The age at which everyone, no matter how close to you they are, stops giving a shit about your birthday. Sure, they’ll try to look excited as they drone out a monotonous rendition of Happy Birthday, but the complete lack of emotion evident on their faces and in their voices tells you that they can’t even be bothered to eat a slice of your budget cake. This is it. The beginning of the end. You’re never going to be a famous bassist in an alt-rock band, and cufflinks will never be cool.
Blink 182 said it, and it’s still true: nobody likes you when you’re 23 — and you probably won’t even like yourself. It’s the year you’ll start hopelessly scrambling after your lost youth like a crumpled beer can floating out to sea, and you’ll proceed to moan and bitch in a way that will make even your closest friends resent you. Even when you’re trying to recapture your glory days, you’ll fail spectacularly. All three of the festivals you take time off work for, you’ll burn out on the first night. Bae won’t let you go on holiday with your home friends, and you’ll still somehow be clawing your way out of your overdraft without the careless bravado that came with debt in your younger years.

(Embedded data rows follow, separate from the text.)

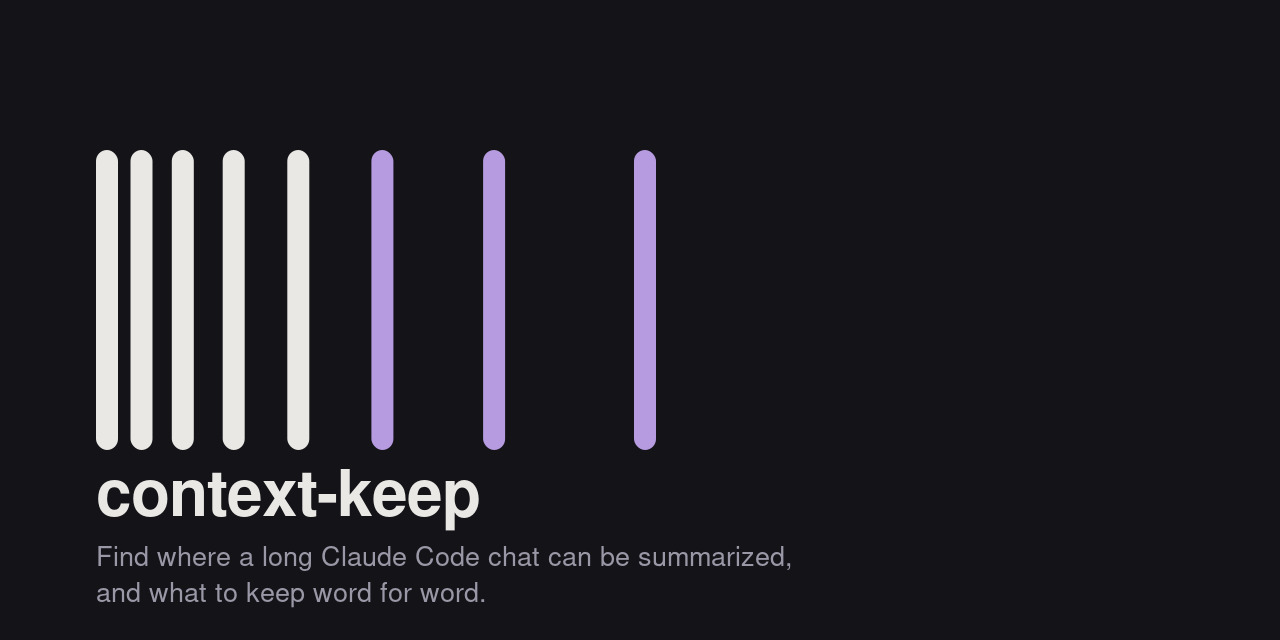
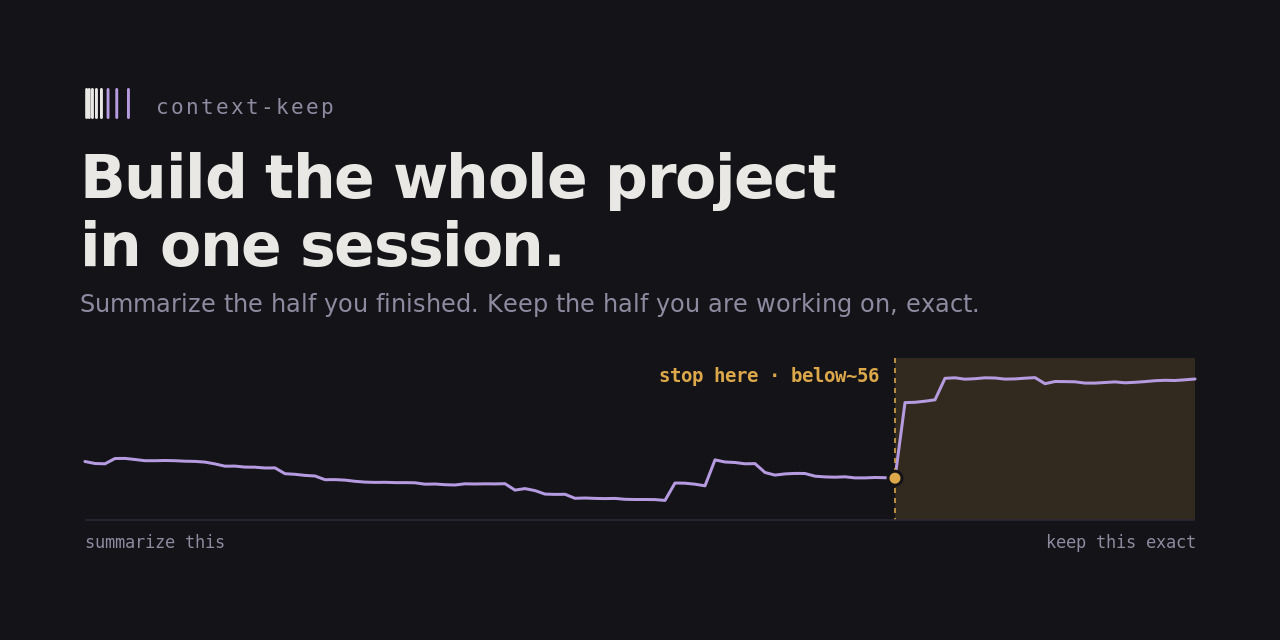
Redraw the social card inside GitHub's safe border
GitHub's template asks for a 40pt border around anything that matters, which
is 80 pixels at 1280x640. The old card put two lines of text at y=602, inside
the strip GitHub may crop.

assets/make_social_card.py draws it now and checks all four borders are clear
before it finishes, so the mistake cannot come back. It writes a PNG and a
JPEG.

The card carries the real curve from session edd44f35, the same one the
write-up plots, with the safe zone shaded and below~56 marked. The picture is
a measurement, not a drawing.

diff --git a/assets/make_social_card.py b/assets/make_social_card.py
@@ -1,0 +1,131 @@
+"""Draw the GitHub social preview, 1280x640.
+
+GitHub's own template asks for a 40pt border around anything that matters, so
+nothing is cropped. At this size that is 80 pixels on every side, and every
+mark here stays inside it.
+
+The curve is the real one from session edd44f35, the same session the write-up
+uses, so the picture on the card is a measurement and not a drawing.
+
+    python3 assets/make_social_card.py
+"""
+
+import json
+import pathlib
+
+W, H = 1280, 640
+SAFE = 80                       # GitHub's 40pt guide, at this size
+GROUND, INK, MUTED = "#131318", "#EAE8E4", "#8E8AA0"
+ACCENT, ZONE, RULE = "#B69BE0", "#DCA84A", "#2A2836"
+
+# Vertical plan, all inside SAFE..H-SAFE.
+Y_MARK = SAFE + 38              # the bar mark and the word
+Y_H1, Y_H2 = SAFE + 118, SAFE + 186
+Y_SUB = SAFE + 232
+PT, PB = 358, 520               # the plot
+Y_FEET = 548                    # the two words under the plot
+PL, PR = SAFE + 5, W - SAFE - 5  # a stroke is centred, so keep it off the edge
+
+HERE = pathlib.Path(__file__).resolve().parent
+ROOT = HERE.parent
+
+
+def build():
+    d = json.loads((ROOT / "article" / "sim.json").read_text())["cliff"]
+    v, z = d["v"], d["zones"][0]
+    n = len(v)
+    lo, hi = min(v), max(v)
+    pad = (hi - lo) * 0.16
+
+    def X(i):
+        return PL + (PR - PL) * i / (n - 1)
+
+    def Y(t):
+        return PT + (PB - PT) * (1 - (t - lo + pad) / (hi - lo + 2 * pad))
+
+    za = d["below"].index(z["below"])
+    zb = min(n - 1, za + abs(z["to"] - z["from"]))
+    pts = " ".join(f"{X(i):.1f},{Y(t):.1f}" for i, t in enumerate(v))
+
+    # The eight bars of the mark, at 0.86 of their drawn size.
+    xs = [6.0, 9.1, 12.8, 17.4, 23.3, 30.9, 41.0, 54.6]
+    bars = "".join(
+        f'<rect x="{SAFE + x * 0.86:.1f}" y="{Y_MARK - 30:.0f}" '
+        f'width="{3.4 * 0.86:.1f}" height="31" rx="1.5" '
+        f'fill="{ACCENT if i >= 5 else INK}"/>'
+        for i, x in enumerate(xs))
+
+    return f"""<svg xmlns="http://www.w3.org/2000/svg" width="{W}" height="{H}" \
+viewBox="0 0 {W} {H}">
+  <rect width="{W}" height="{H}" fill="{GROUND}"/>
+  {bars}
+  <text x="{SAFE + 76}" y="{Y_MARK - 4}" fill="{MUTED}"
+        font-family="DejaVu Sans Mono,monospace" font-size="21"
+        letter-spacing="2">context-keep</text>
+
+  <text x="{SAFE}" y="{Y_H1}" fill="{INK}" font-family="DejaVu Sans,Arial,sans-serif"
+        font-size="60" font-weight="bold" letter-spacing="-1.6">Build the whole project</text>
+  <text x="{SAFE}" y="{Y_H2}" fill="{INK}" font-family="DejaVu Sans,Arial,sans-serif"
+        font-size="60" font-weight="bold" letter-spacing="-1.6">in one session.</text>
+  <text x="{SAFE}" y="{Y_SUB}" fill="{MUTED}" font-family="DejaVu Sans,Arial,sans-serif"
+        font-size="24">Summarize the half you finished. Keep the half you are working on, exact.</text>
+
+  <rect x="{X(za):.1f}" y="{PT}" width="{X(zb) - X(za):.1f}" height="{PB - PT}"
+        fill="{ZONE}" opacity="0.16"/>
+  <polyline points="{pts}" fill="none" stroke="{ACCENT}" stroke-width="3"
+            stroke-linejoin="round" stroke-linecap="round"/>
+  <line x1="{X(za):.1f}" y1="{PT}" x2="{X(za):.1f}" y2="{PB}"
+        stroke="{ZONE}" stroke-width="1.6" stroke-dasharray="5 5"/>
+  <circle cx="{X(za):.1f}" cy="{Y(v[za]):.1f}" r="7" fill="{ZONE}"
+          stroke="{GROUND}" stroke-width="3"/>
+  <text x="{X(za) - 16:.1f}" y="{PT + 24}" fill="{ZONE}" text-anchor="end"
+        font-family="DejaVu Sans Mono,monospace" font-size="19"
+        font-weight="bold">stop here &#183; below~{z["below"]}</text>
+
+  <line x1="{PL}" y1="{PB}" x2="{PR}" y2="{PB}" stroke="{RULE}" stroke-width="1.5"/>
+  <text x="{PL}" y="{Y_FEET}" fill="{MUTED}"
+        font-family="DejaVu Sans Mono,monospace" font-size="17">summarize this</text>
+  <text x="{PR}" y="{Y_FEET}" fill="{MUTED}" text-anchor="end"
+        font-family="DejaVu Sans Mono,monospace" font-size="17">keep this exact</text>
+</svg>
+"""
+
+
+def main():
+    import cairosvg
+    from PIL import Image
+
+    svg = build()
+    (HERE / "social-card.svg").write_text(svg)
+    cairosvg.svg2png(bytestring=svg.encode(), write_to=str(HERE / "social-card.png"),
+                     output_width=W, output_height=H)
+    im = Image.open(HERE / "social-card.png").convert("RGB")
+    im.save(HERE / "social-card.png", format="PNG", optimize=True)
+    im.save(HERE / "social-card.jpg", format="JPEG", quality=92,
+            optimize=True, subsampling=0)
+
+    # Nothing may sit in the border GitHub may crop.
+    px = im.load()
+    bg = (19, 19, 24)
+    edge = SAFE - 2
+
+    def used(x0, y0, x1, y1):
+        return any(px[x, y] != bg
+                   for x in range(x0, x1) for y in range(y0, y1))
+
+    checks = {
+        "top": used(0, 0, W, edge),
+        "bottom": used(0, H - edge, W, H),
+        "left": used(0, 0, edge, H),
+        "right": used(W - edge, 0, W, H),
+    }
+    size = (HERE / "social-card.png").stat().st_size
+    print(f"social-card.png  {im.size[0]}x{im.size[1]}  {size / 1024:.0f} KB")
+    for side, hit in checks.items():
+        print(f"  {side:6s} border clear: {not hit}")
+    if any(checks.values()):
+        raise SystemExit("content sits in the border GitHub may crop")
+
+
+if __name__ == "__main__":
+    main()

You’re now officially in your mid twenties. Your boring home-town friends have legitimate children and the rest of them are engaged. You will never be considered a “wonderkid” or “hot prospect”, and if you don’t know what that means, good – you’re way too old to be playing fucking Football Manager.
You’re one quarter of the way to a century, as everyone younger will repeatedly remind you. By now, you’ve realised your parents have never had their shit together and so you don’t need to either. Instead all that matters is you have a decent-paying job and friends who are happy to share their drugs with you. You can’t go to the same teen-packed club nights you used to and you’re too old for most warehouse raves, so it’s “exclusive” bars with a strict door policy for you every Friday night. It’s now acceptable to move out of the city and become a commuter, move in with a girlfriend/boyfriend and get engaged. Not married though, you’re still too young for that crap. And for fuck’s sake don’t get a dog.

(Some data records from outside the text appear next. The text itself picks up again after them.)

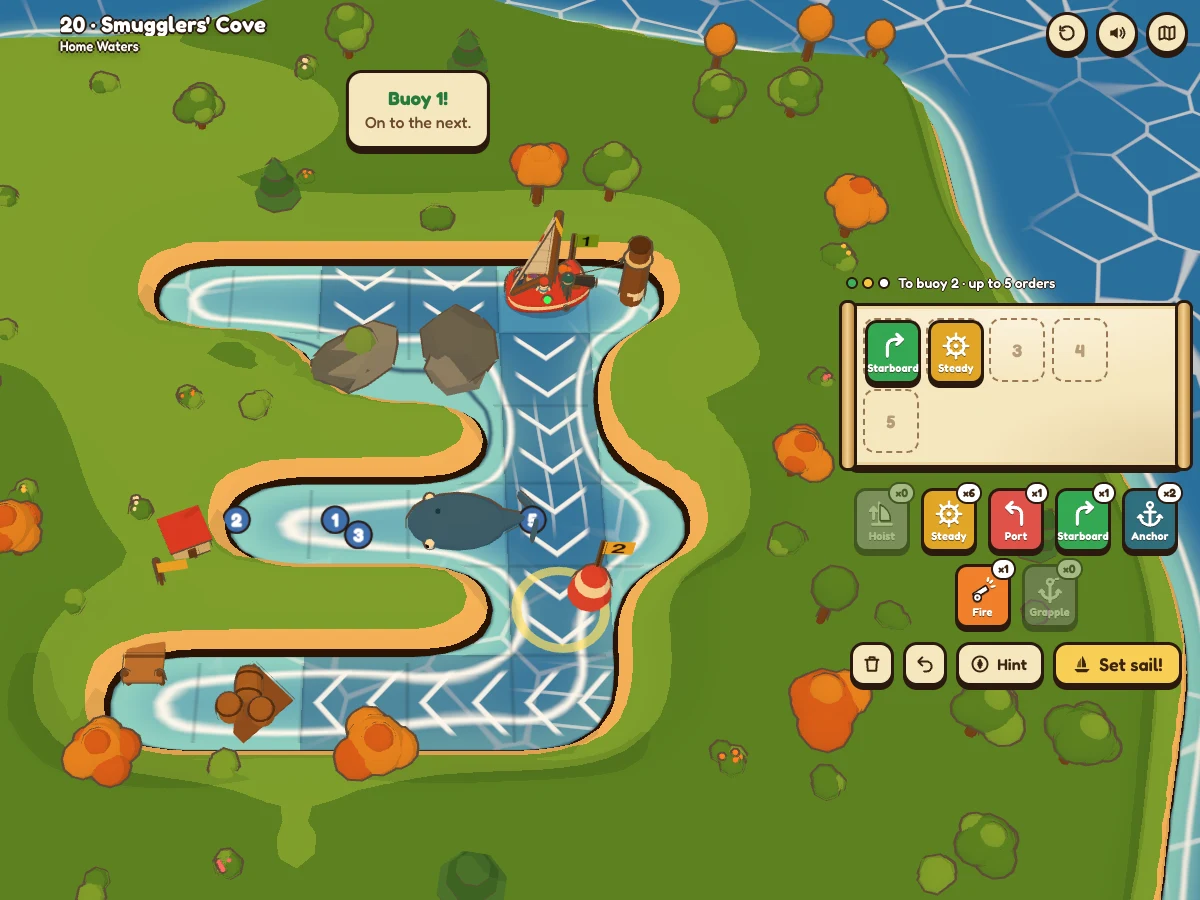
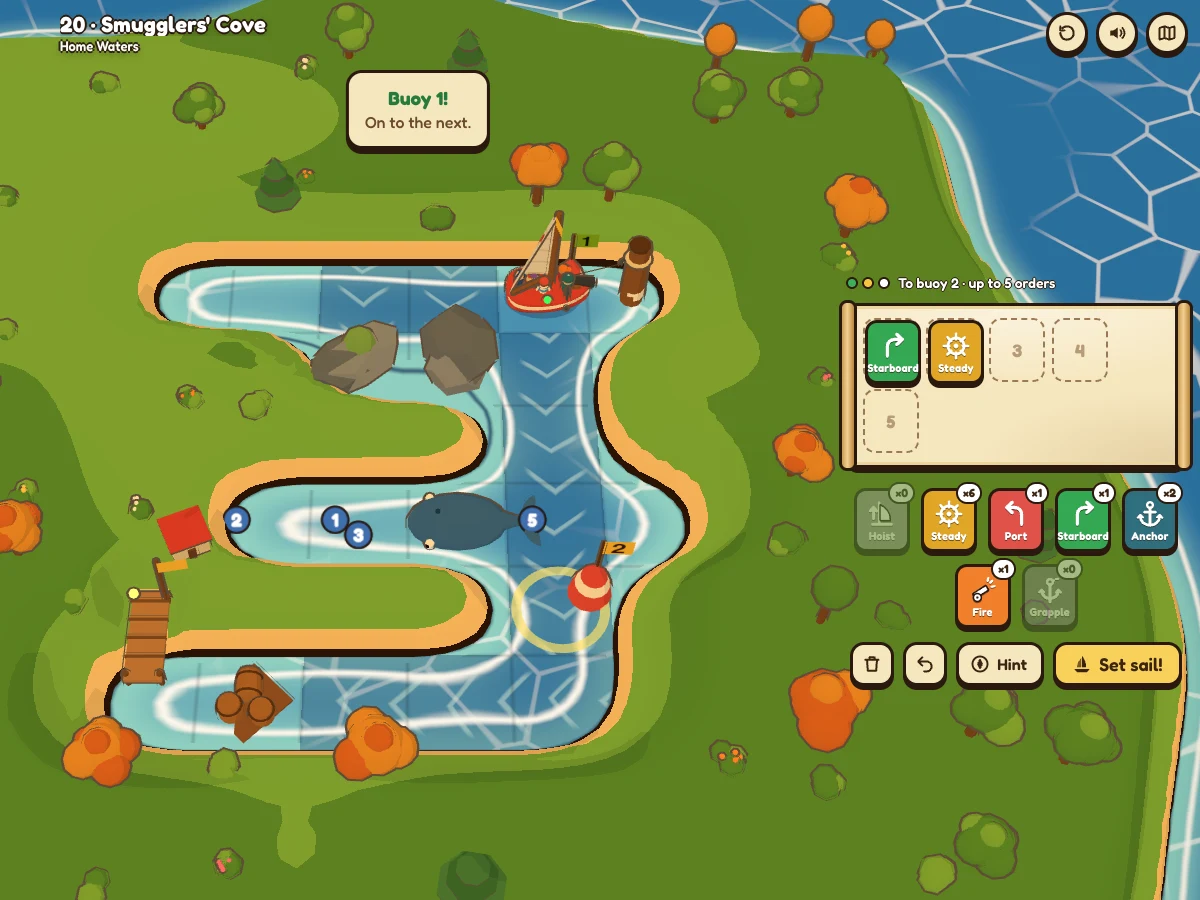
Sail: whale and shark tails that grow out of their bodies
- The whale's tail was a thin cone stuck on its back end, pivoting at the
  body's surface so it opened a gap as it swung, with a flat square-edged
  slab for flukes. Now its body tapers into a tail stock that starts well
  inside it, ending in a pair of swept-back flukes rounded at every edge, and
  the flukes beat mostly up and down.
- The shark's tail was a flat triangle floating behind it. Now a stock runs
  out of the back of the body, its top just breaking the surface, to a
  rounded crescent tail whose tall upper lobe stands out of the water; the
  dark shape under the water reaches under it too.
- New preview.

diff --git a/sail/models.js b/sail/models.js
@@ -26,6 +26,13 @@ export const noLine = m => { m.userData.outlineParameters = { visible: false }; 
 const mesh = (geo, mat, x = 0, y = 0, z = 0) => { const m = new THREE.Mesh(geo, mat); m.position.set(x, y, z); return m; };
 
 /* ---------- little shapes ---------- */
+// A tail stock: round, easing from radius r0 at the origin down to r1 at len along +z, closed at the thin end.
+function taper(r0, r1, len) {
+  const pts = [];
+  for (let i = 0; i <= 10; i++) { const t = i / 10; pts.push(new THREE.Vector2(r1 + (r0 - r1) * (.5 + .5 * Math.cos(Math.PI * t)), t * len)); }
+  pts.push(new THREE.Vector2(0, len + r1 * .6));
+  return new THREE.LatheGeometry(pts, 12).rotateX(Math.PI / 2);
+}
 function barrelGeo(r = .12, h = .3) {
   const pts = [];
   for (let i = 0; i <= 8; i++) { const t = i / 8, y = (t - .5) * h; pts.push(new THREE.Vector2(r * (.82 + .18 * Math.sin(t * Math.PI)), y)); }
@@ -203,10 +210,17 @@ export function makeWhale(color = '#3d6fae') {
   const blue = toon(color), belly = toon('#d9e6ef');
   const b = mesh(new THREE.SphereGeometry(.34, 18, 12), blue, 0, 0, 0); b.scale.set(.95, .62, 1.5); body.add(b);
   const bl = mesh(new THREE.SphereGeometry(.34, 16, 10), belly, 0, -.06, -.06); bl.scale.set(.8, .5, 1.25); body.add(bl);
-  const tail = new THREE.Group(); tail.position.set(0, .05, .5); body.add(tail);
-  const stalk = mesh(new THREE.ConeGeometry(.12, .34, 10), blue, 0, 0, .12); stalk.rotation.x = Math.PI / 2; tail.add(stalk);
-  const fl = new THREE.Shape(); fl.moveTo(0, 0); fl.bezierCurveTo(.12, .05, .26, .16, .3, .1); fl.bezierCurveTo(.2, .02, .1, -.02, 0, -.02); fl.bezierCurveTo(-.1, -.02, -.2, .02, -.3, .1); fl.bezierCurveTo(-.26, .16, -.12, .05, 0, 0);
-  const flukes = mesh(new THREE.ExtrudeGeometry(fl, { depth: .03, bevelEnabled: false }), blue, 0, 0, .3); flukes.rotation.x = -Math.PI / 2; tail.add(flukes);
+  // the tail: a stock tapering out of the back of the body (from well inside it, so it stays joined however it
+  // sways) and a pair of flukes on the end, swept back and rounded at every edge
+  const tail = new THREE.Group(); tail.position.set(0, .03, .3); body.add(tail);
+  const stock = mesh(taper(.14, .045, .4), blue); stock.scale.y = .8; tail.add(stock);
+  const fl = new THREE.Shape();
+  fl.moveTo(0, -.04);
+  fl.bezierCurveTo(.1, -.03, .23, .01, .3, .12); fl.bezierCurveTo(.21, .13, .09, .09, 0, .11);
+  fl.bezierCurveTo(-.09, .09, -.21, .13, -.3, .12); fl.bezierCurveTo(-.23, .01, -.1, -.03, 0, -.04);
+  const fg = new THREE.ExtrudeGeometry(fl, { depth: .012, bevelEnabled: true, bevelThickness: .016, bevelSize: .014, bevelSegments: 3, curveSegments: 14 });
+  fg.translate(0, 0, -.006).rotateX(Math.PI / 2);
+  tail.add(mesh(fg, blue, 0, 0, .4));
   const eyeW = toon('#ffffff'), eyeB = toon('#10141c', { line: 0 });
   for (const sd of [-1, 1]) {
     const e = mesh(new THREE.SphereGeometry(.05, 8, 6), eyeW, sd * .27, .03, -.28); body.add(e);
@@ -223,15 +237,24 @@ export function makeShark() {
   const grey = toon('#8d9aa8'), pale = toon('#e8edf2');
   // most of it under the water: a dark shape, then its back, fin and tail cutting the surface
   const under = mesh(new THREE.SphereGeometry(.3, 14, 8), noLine(new THREE.MeshBasicMaterial({ color: '#06203a', transparent: true, opacity: .55, depthWrite: false })), 0, .01, 0);
-  under.scale.set(.75, .05, 1.7); under.renderOrder = 1;
+  under.scale.set(.75, .05, 2); under.position.z = .06; under.renderOrder = 1;
   g.add(under);
   const top = mesh(new THREE.SphereGeometry(.3, 14, 8), grey, 0, -.06, 0); top.scale.set(.62, .42, 1.45); body.add(top);
   const fin = new THREE.Shape(); fin.moveTo(-.2, 0); fin.quadraticCurveTo(-.03, .14, .03, .48); fin.quadraticCurveTo(.1, .16, .22, 0); fin.lineTo(-.2, 0);
   const finM = mesh(new THREE.ExtrudeGeometry(fin, { depth: .05, bevelEnabled: true, bevelSize: .018, bevelThickness: .014, bevelSegments: 2 }), grey, -.025, .04, .02);
   finM.rotation.y = Math.PI / 2; body.add(finM);
-  const tail = new THREE.Group(); tail.position.set(0, 0, .4); body.add(tail);
-  const tf = new THREE.Shape(); tf.moveTo(0, 0); tf.quadraticCurveTo(.05, .12, .02, .24); tf.quadraticCurveTo(.1, .1, .18, .02); tf.lineTo(0, 0);
-  const tailFin = mesh(new THREE.ExtrudeGeometry(tf, { depth: .03, bevelEnabled: false }), grey, 0, -.02, 0); tailFin.rotation.y = Math.PI / 2; tail.add(tailFin);
+  // the tail: a stock tapering out of the back of the body, its top just breaking the surface, and a crescent tail on
+  // the end with its tall upper lobe standing out of the water
+  const tail = new THREE.Group(); tail.position.set(0, -.015, .18); body.add(tail);
+  const stock = mesh(taper(.07, .03, .32), grey); stock.scale.x = .75; tail.add(stock);
+  const tf = new THREE.Shape();
+  tf.moveTo(-.02, .03);
+  tf.bezierCurveTo(.03, .1, .07, .22, .15, .32); tf.bezierCurveTo(.12, .2, .09, .1, .08, .02);
+  tf.bezierCurveTo(.1, -.04, .12, -.08, .14, -.14); tf.bezierCurveTo(.07, -.1, .02, -.06, -.02, -.03);
+  tf.lineTo(-.02, .03);
+  const tg = new THREE.ExtrudeGeometry(tf, { depth: .01, bevelEnabled: true, bevelThickness: .012, bevelSize: .01, bevelSegments: 3, curveSegments: 12 });
+  tg.translate(0, 0, -.005).rotateY(-Math.PI / 2);
+  tail.add(mesh(tg, grey, 0, 0, .32));
   body.add(mesh(new THREE.SphereGeometry(.2, 10, 6), pale, 0, -.2, -.1));
   // a white tip to the fin, and eyes
   const tip = mesh(new THREE.SphereGeometry(.035, 6, 5), pale, 0, .5, .03); body.add(tip);

diff --git a/sail/scene.js b/sail/scene.js
@@ -669,8 +669,9 @@ export class Sea {
     this.beasts?.forEach((m, j) => {
       const u = m.userData;
       u.body.position.y = (u.kind === 'whale' ? .02 : 0) + Math.sin(t * 1.7 + j) * .03 + (u.dive || 0);
-      u.tail.rotation.y = Math.sin(t * (u.kind === 'shark' ? 6 : 2.5) + j) * .35;
-      if (u.kind === 'whale') { u.tail.rotation.x = Math.sin(t * 2.5 + j) * .15; u.spoutT = (u.spoutT ?? Math.random() * 4) - dt; if (u.spoutT < 0 && m.visible) { u.spoutT = 3 + Math.random() * 3; this.spout(m); } }
+      // a shark sweeps its tail side to side; a whale beats its flukes mostly up and down
+      u.tail.rotation.y = Math.sin(t * (u.kind === 'shark' ? 6 : 2.5) + j) * (u.kind === 'shark' ? .35 : .12);
+      if (u.kind === 'whale') { u.tail.rotation.x = Math.sin(t * 2.5 + j + .6) * .16; u.spoutT = (u.spoutT ?? Math.random() * 4) - dt; if (u.spoutT < 0 && m.visible) { u.spoutT = 3 + Math.random() * 3; this.spout(m); } }
     });
     // the active mark's ring breathes
     if (this.markRing.visible) { const k = (t * .8) % 1; this.markRing.scale.setScalar(.8 + k * .7); this.markRing.material.opacity = .9 * (1 - k); }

If 26 was a person it would be Jamie Oliver, smiling his dead-eyed youthful smile as he mercilessly wrings the last dregs of childish fun out of your life like turkey twizzlers from a school menu.
The only young thing you can do now is die.
Christ you’re old. All your friends are getting married and having kids and moving out of their crappy flats in East London, you may as well end it all, because nothing exciting will ever happen to you again. You’d rather watch a nordic crime drama on Netflix than go out on Saturday night and you have no idea why people keep using the word fire as an adjective. The world is becoming scary, cold and bewildering. Your recreational drug habit used to be a bit of a laugh, but now, with your face looking like sweaty, smashed offal in the toilet mirror you’re starting to think Skinner in Blinded By The Lights is not the glamourous life you thought it was when you were 10 years younger.